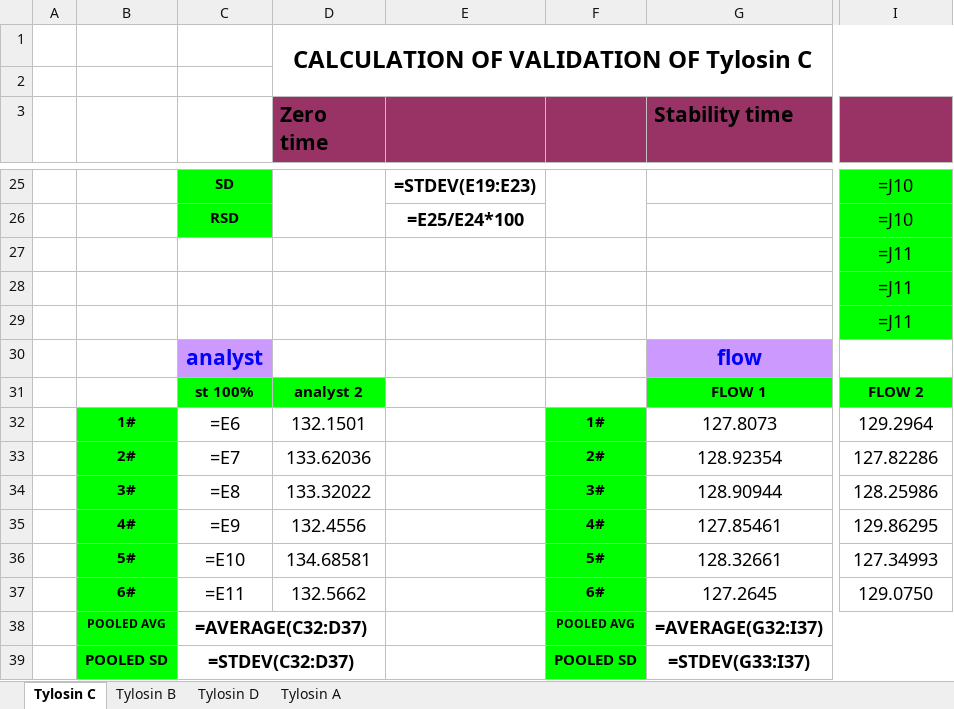
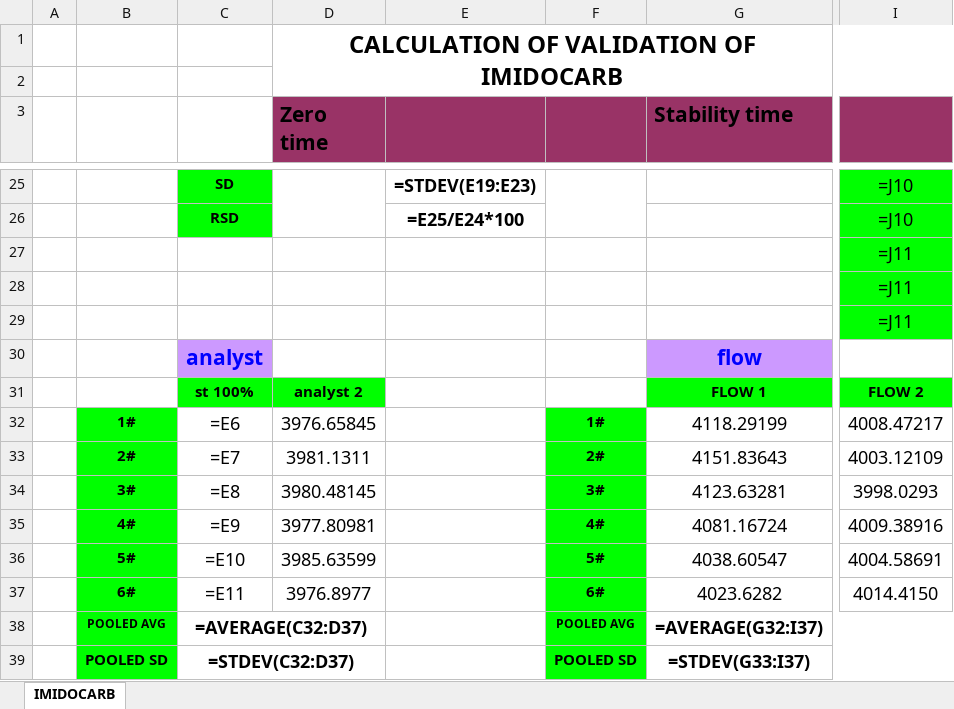
Before and after one commit to OM3X4/DadServer, an Excel workbook: result.xlsx, sheet IMIDOCARB, drawn as a sheet; only a part is shown, gaps mark what is left out; values as stored, in another font and other column widths than the file's, no borders; formulas without a stored value are shown as written; charts and pictures and conditional formats not drawn; the diff covers the shown part only; the diff names each change by its address in the sheet, - before the commit and + after, or states it on an @@ line.

```diff
--- a/result.xlsx (sheet IMIDOCARB)
+++ b/result.xlsx (sheet IMIDOCARB)
-sheet tab: Tylosin C
+sheet tab: IMIDOCARB
-sheet tab: Tylosin B
-sheet tab: Tylosin D
-sheet tab: Tylosin A
-D1 (Zero time): CALCULATION OF VALIDATION OF Tylosin C
+D1 (Zero time): CALCULATION OF VALIDATION OF IMIDOCARB
-D32 (Zero time): 132.1501
+D32 (Zero time): 3976.65845
-G32 (Stability time): 127.8073
+G32 (Stability time): 4118.29199
-I32: 129.2964
+I32: 4008.47217
-D33 (Zero time): 133.62036
+D33 (Zero time): 3981.1311
-G33 (Stability time): 128.92354
+G33 (Stability time): 4151.83643
-I33: 127.82286
+I33: 4003.12109
-D34 (Zero time): 133.32022
+D34 (Zero time): 3980.48145
-G34 (Stability time): 128.90944
+G34 (Stability time): 4123.63281
-I34: 128.25986
+I34: 3998.0293
-D35 (Zero time): 132.4556
+D35 (Zero time): 3977.80981
-G35 (Stability time): 127.85461
+G35 (Stability time): 4081.16724
-I35: 129.86295
+I35: 4009.38916
-D36 (Zero time): 134.68581
+D36 (Zero time): 3985.63599
-G36 (Stability time): 128.32661
+G36 (Stability time): 4038.60547
-I36: 127.34993
+I36: 4004.58691
-D37 (Zero time): 132.5662
+D37 (Zero time): 3976.8977
-G37 (Stability time): 127.2645
+G37 (Stability time): 4023.6282
-I37: 129.0750
+I37: 4014.4150
```
Also changed, not shown: 5 added rows, 5 removed rows and 33 edited cells elsewhere in this sheet, 1 other file.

*****

**EXERCISE DETAILS**. Copy whichever lines in the listing above contain the word "Tylosin".

**SOLUTION BELOW**.
-sheet tab: Tylosin C
-sheet tab: Tylosin B
-sheet tab: Tylosin D
-sheet tab: Tylosin A
-D1 (Zero time): CALCULATION OF VALIDATION OF Tylosin C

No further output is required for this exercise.